▸ **SUPPLIED ENTRIES**:
----

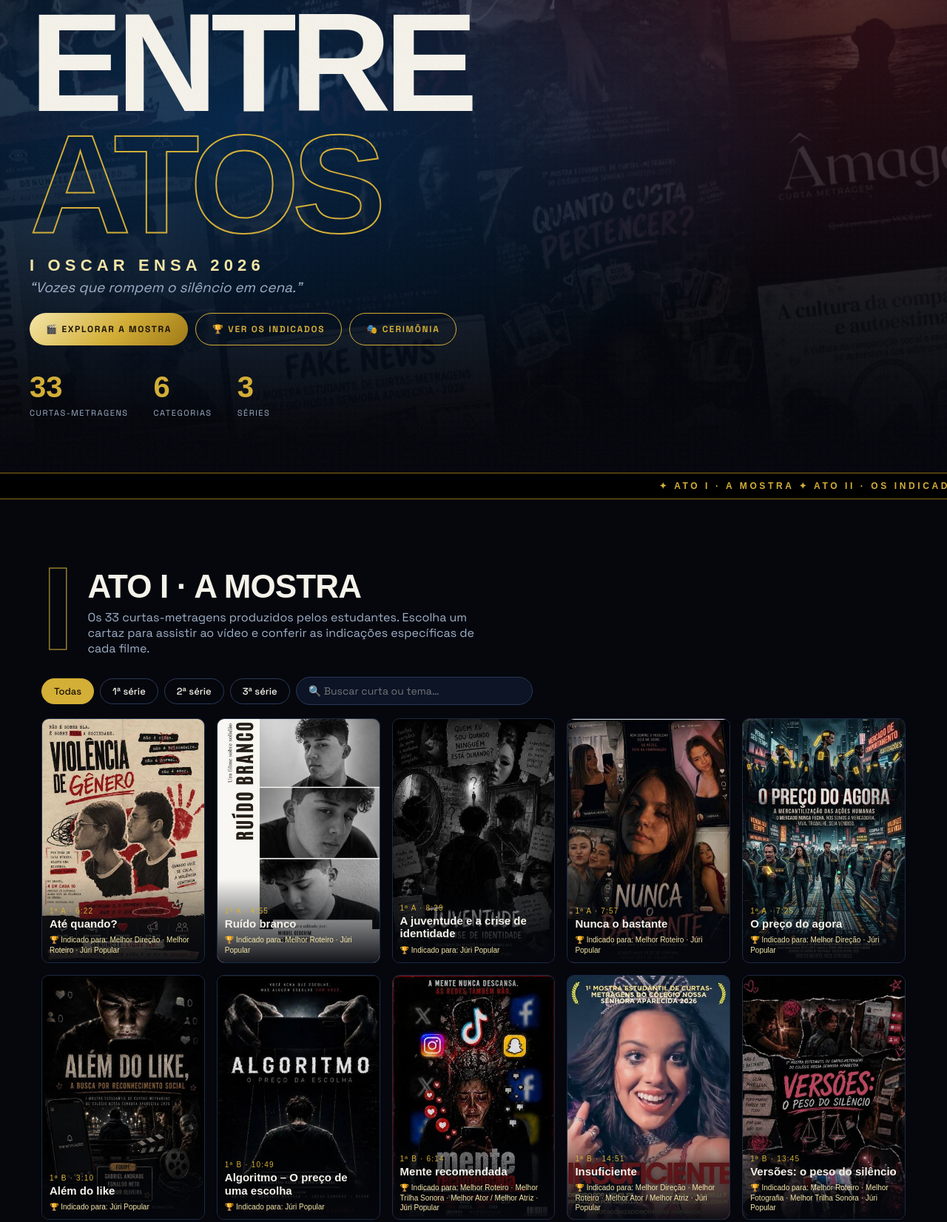
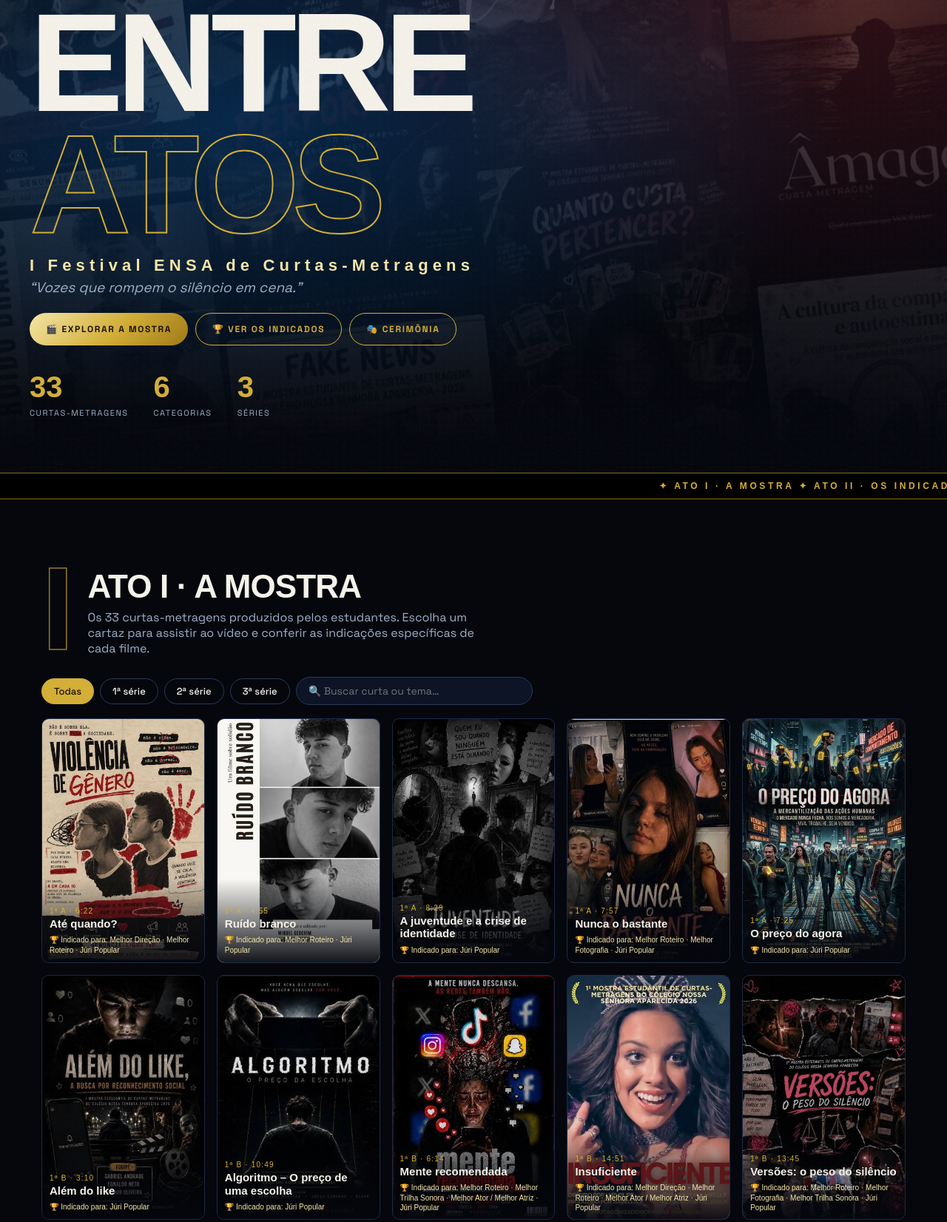
Before and after one commit to RuanPSilva/Festival-Curtas, a plain HTML site: page I_Mostra.html in a window 1280 px wide. Shown: the part 161-1813 px from the top of the page at 74% size. Drawn offline with Linux system fonts and the light colour scheme; a web font is replaced by a local one.

Commit message:
Substituição na lista de indicados

```diff
--- a/I_Mostra.html
+++ b/I_Mostra.html
@@ -26,7 +26,7 @@
   <div class="hc">
     <p class="k">I Festival ENSA de Curtas-Metragens</p>
     <h1><span>Entre</span><span class="ol">Atos</span></h1>
-    <p class="ed">I OSCAR ENSA 2026</p>
+    <p class="ed">I Festival ENSA de Curtas-Metragens</p>
     <p class="tema">“Vozes que rompem o silêncio em cena.”</p>
     <div class="cta"><a class="btn g" href="#mostra">🎬 Explorar a Mostra</a>
 <a class="btn o" href="II_Indicados.html">🏆 Ver os indicados</a>
--- a/script.js
+++ b/script.js
@@ -69,9 +69,9 @@ var F=[
 ["Até que ponto?","3ª A","8:26","Drama","—","Uma piada ofensiva leva Lívia a um cancelamento: justiça ou crueldade?"],
 ["Vitrine","3ª A","11:37","Drama","—","Quanto da própria vida alguém está disposto a vender para ser visto?"],
 ["O preço de se encaixar…","3ª A","4:27","Ficção","—","Crítica aos padrões estéticos e ao perigo das clínicas clandestinas."]];var AW=[
-["🎬","Melhor Direção",[["ÂMAGO",27],["INSUFICIENTE",8],["EM BUSCA DE SENTIDO",14],["CONTRA LUZ!!!",16],["O PREÇO DO AGORA!",4],["QUIMERA",13],["ATÉ QUANDO?",0]]],
+["🎬","Melhor Direção",[["ÂMAGO",27],["INSUFICIENTE",8],["EM BUSCA DE SENTIDO",14],["ENTRE NÓS: NADA!",24],["CONTRA LUZ!!!",16],["QUIMERA",13],["ATÉ QUANDO?",0]]],
 ["📝","Melhor Roteiro",[["ÂMAGO",27],["INSUFICIENTE",8],["EM BUSCA DE SENTIDO",14],["CONTRA LUZ",16],["ENTRE NÓS: NADA!",24],["ATÉ QUANDO?",0],["NUNCA O BASTANTE.",3],["VERSÕES",9],["QUIMERA",13],["MENTE RECOMENDADA.",7],["RUÍDO BRANCO",1]]],
-["📸","Melhor Fotografia",[["EM BUSCA DE SENTIDO",14],["CONTRA LUZ",16],["ENTRE NÓS: NADA!",24],["VITRINE",31],["VERSÕES",9]]],
+["📸","Melhor Fotografia",[["ÂMAGO",27],["EM BUSCA DE SENTIDO",14],["CONTRA LUZ",16],["ENTRE NÓS: NADA!",24],["NUNCA O BASTANTE.",3],["VITRINE",31],["VERSÕES",9]]],
 ["🎵","Melhor Trilha Sonora",[["CONTRA LUZ!!!",16],["MENTE RECOMENDADA",7],["ÂMAGO",27],["VIVER OU SOBREVIVER",20],["VERSÕES",9]]],
 ["🎭","Melhor Ator / Melhor Atriz",[["ÂMAGO",27],["INSUFICIENTE",8],["CONTRA LUZ!!!",16],["VITRINE",31],["MENTE RECOMENDADA",7],["A DESCONEXÃO DA VIDA.",25]]],
 ["🏆","Melhor Curta-Metragem – Júri Popular",[["ÂMAGO",27],["INSUFICIENTE",8],["CONTRA LUZ",16],["EM BUSCA DE SENTIDO",14],["VIDAS EDITADAS",19],["VIVER OU SOBREVIVER",20],["ENTRE NÓS: NADA!",24]],1]];
```
Also changed, not shown: III_Cerimonia.html (+1 -1 lines), II_Indicados.html (+1 -1 lines).
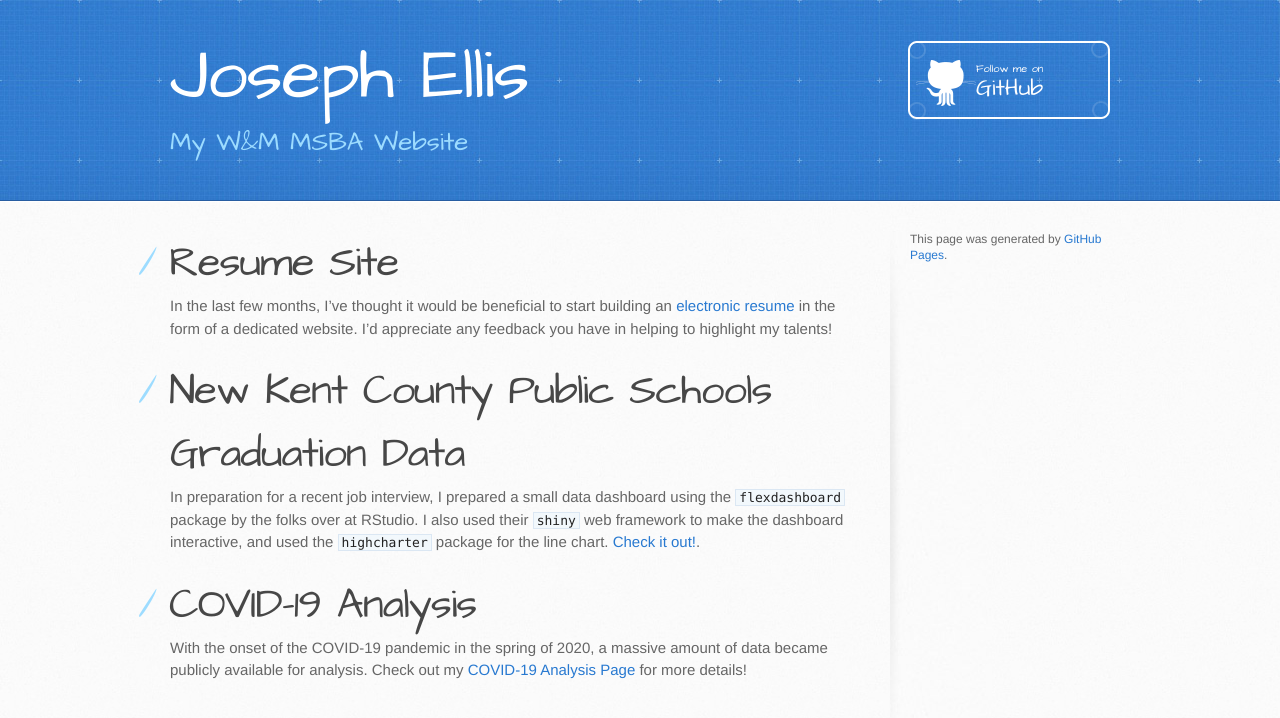
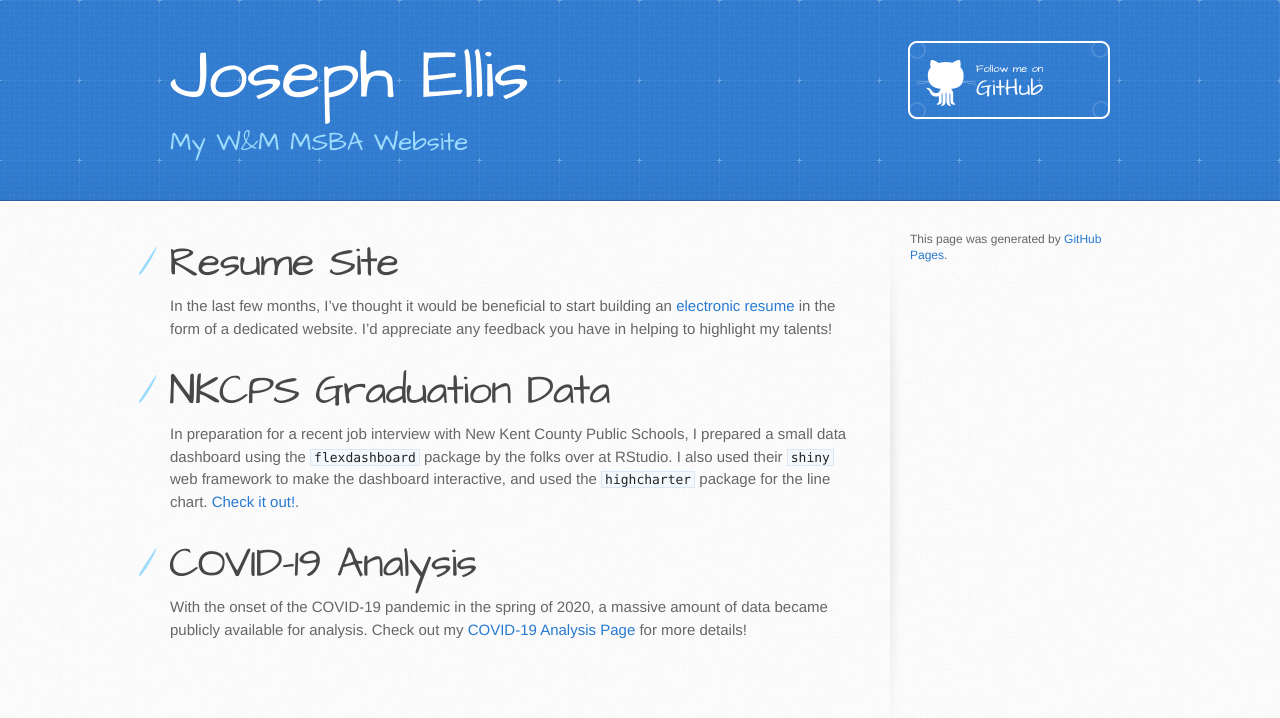
Before and after one commit to jsellis-wm/jsellis-wm.github.io, a Jekyll site: the page built from index.md, in a window 1280 px wide. Shown: the top 718 px of the page. Built offline with Jekyll 4.4.1, drawn with Linux system fonts in a browser that asks for light colours; our own code applies the rules of GitHub Pages for plain Markdown files.

Commit message:
Update index.md

```diff
--- a/index.md
+++ b/index.md
@@ -5,8 +5,8 @@
 # Resume Site
 In the last few months, I've thought it would be beneficial to start building an [electronic resume](https://joseph-ellis.com){:target="_blank"} in the form of a dedicated website. I'd appreciate any feedback you have in helping to highlight my talents!
 
-# New Kent County Public Schools Graduation Data
-In preparation for a recent job interview, I prepared a small data dashboard using the `flexdashboard` package by the folks over at RStudio. I also used their `shiny` web framework to make the dashboard interactive, and used the `highcharter` package for the line chart. [Check it out!](https://ellisanalytics.com/shiny/NewKentGraduation/){:target="_blank"}.
+# NKCPS Graduation Data
+In preparation for a recent job interview with New Kent County Public Schools, I prepared a small data dashboard using the `flexdashboard` package by the folks over at RStudio. I also used their `shiny` web framework to make the dashboard interactive, and used the `highcharter` package for the line chart. [Check it out!](https://ellisanalytics.com/shiny/NewKentGraduation/){:target="_blank"}.
 
 # COVID-19 Analysis
 With the onset of the COVID-19 pandemic in the spring of 2020, a massive amount of data became publicly available for analysis. Check out my [COVID-19 Analysis Page](/covid/index.md) for more details!
```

----

▸ **TASK TO COMPLETE**: Everything in the entries except the pictures should be returned exactly as given.

▸ **RESULT**:
Before and after one commit to RuanPSilva/Festival-Curtas, a plain HTML site: page I_Mostra.html in a window 1280 px wide. Shown: the part 161-1813 px from the top of the page at 74% size. Drawn offline with Linux system fonts and the light colour scheme; a web font is replaced by a local one.

Commit message:
Substituição na lista de indicados

```diff
--- a/I_Mostra.html
+++ b/I_Mostra.html
@@ -26,7 +26,7 @@
   <div class="hc">
     <p class="k">I Festival ENSA de Curtas-Metragens</p>
     <h1><span>Entre</span><span class="ol">Atos</span></h1>
-    <p class="ed">I OSCAR ENSA 2026</p>
+    <p class="ed">I Festival ENSA de Curtas-Metragens</p>
     <p class="tema">“Vozes que rompem o silêncio em cena.”</p>
     <div class="cta"><a class="btn g" href="#mostra">🎬 Explorar a Mostra</a>
 <a class="btn o" href="II_Indicados.html">🏆 Ver os indicados</a>
--- a/script.js
+++ b/script.js
@@ -69,9 +69,9 @@ var F=[
 ["Até que ponto?","3ª A","8:26","Drama","—","Uma piada ofensiva leva Lívia a um cancelamento: justiça ou crueldade?"],
 ["Vitrine","3ª A","11:37","Drama","—","Quanto da própria vida alguém está disposto a vender para ser visto?"],
 ["O preço de se encaixar…","3ª A","4:27","Ficção","—","Crítica aos padrões estéticos e ao perigo das clínicas clandestinas."]];var AW=[
-["🎬","Melhor Direção",[["ÂMAGO",27],["INSUFICIENTE",8],["EM BUSCA DE SENTIDO",14],["CONTRA LUZ!!!",16],["O PREÇO DO AGORA!",4],["QUIMERA",13],["ATÉ QUANDO?",0]]],
+["🎬","Melhor Direção",[["ÂMAGO",27],["INSUFICIENTE",8],["EM BUSCA DE SENTIDO",14],["ENTRE NÓS: NADA!",24],["CONTRA LUZ!!!",16],["QUIMERA",13],["ATÉ QUANDO?",0]]],
 ["📝","Melhor Roteiro",[["ÂMAGO",27],["INSUFICIENTE",8],["EM BUSCA DE SENTIDO",14],["CONTRA LUZ",16],["ENTRE NÓS: NADA!",24],["ATÉ QUANDO?",0],["NUNCA O BASTANTE.",3],["VERSÕES",9],["QUIMERA",13],["MENTE RECOMENDADA.",7],["RUÍDO BRANCO",1]]],
-["📸","Melhor Fotografia",[["EM BUSCA DE SENTIDO",14],["CONTRA LUZ",16],["ENTRE NÓS: NADA!",24],["VITRINE",31],["VERSÕES",9]]],
+["📸","Melhor Fotografia",[["ÂMAGO",27],["EM BUSCA DE SENTIDO",14],["CONTRA LUZ",16],["ENTRE NÓS: NADA!",24],["NUNCA O BASTANTE.",3],["VITRINE",31],["VERSÕES",9]]],
 ["🎵","Melhor Trilha Sonora",[["CONTRA LUZ!!!",16],["MENTE RECOMENDADA",7],["ÂMAGO",27],["VIVER OU SOBREVIVER",20],["VERSÕES",9]]],
 ["🎭","Melhor Ator / Melhor Atriz",[["ÂMAGO",27],["INSUFICIENTE",8],["CONTRA LUZ!!!",16],["VITRINE",31],["MENTE RECOMENDADA",7],["A DESCONEXÃO DA VIDA.",25]]],
 ["🏆","Melhor Curta-Metragem – Júri Popular",[["ÂMAGO",27],["INSUFICIENTE",8],["CONTRA LUZ",16],["EM BUSCA DE SENTIDO",14],["VIDAS EDITADAS",19],["VIVER OU SOBREVIVER",20],["ENTRE NÓS: NADA!",24]],1]];
```
Also changed, not shown: III_Cerimonia.html (+1 -1 lines), II_Indicados.html (+1 -1 lines).
Before and after one commit to jsellis-wm/jsellis-wm.github.io, a Jekyll site: the page built from index.md, in a window 1280 px wide. Shown: the top 718 px of the page. Built offline with Jekyll 4.4.1, drawn with Linux system fonts in a browser that asks for light colours; our own code applies the rules of GitHub Pages for plain Markdown files.

Commit message:
Update index.md

```diff
--- a/index.md
+++ b/index.md
@@ -5,8 +5,8 @@
 # Resume Site
 In the last few months, I've thought it would be beneficial to start building an [electronic resume](https://joseph-ellis.com){:target="_blank"} in the form of a dedicated website. I'd appreciate any feedback you have in helping to highlight my talents!
 
-# New Kent County Public Schools Graduation Data
-In preparation for a recent job interview, I prepared a small data dashboard using the `flexdashboard` package by the folks over at RStudio. I also used their `shiny` web framework to make the dashboard interactive, and used the `highcharter` package for the line chart. [Check it out!](https://ellisanalytics.com/shiny/NewKentGraduation/){:target="_blank"}.
+# NKCPS Graduation Data
+In preparation for a recent job interview with New Kent County Public Schools, I prepared a small data dashboard using the `flexdashboard` package by the folks over at RStudio. I also used their `shiny` web framework to make the dashboard interactive, and used the `highcharter` package for the line chart. [Check it out!](https://ellisanalytics.com/shiny/NewKentGraduation/){:target="_blank"}.
 
 # COVID-19 Analysis
 With the onset of the COVID-19 pandemic in the spring of 2020, a massive amount of data became publicly available for analysis. Check out my [COVID-19 Analysis Page](/covid/index.md) for more details!
```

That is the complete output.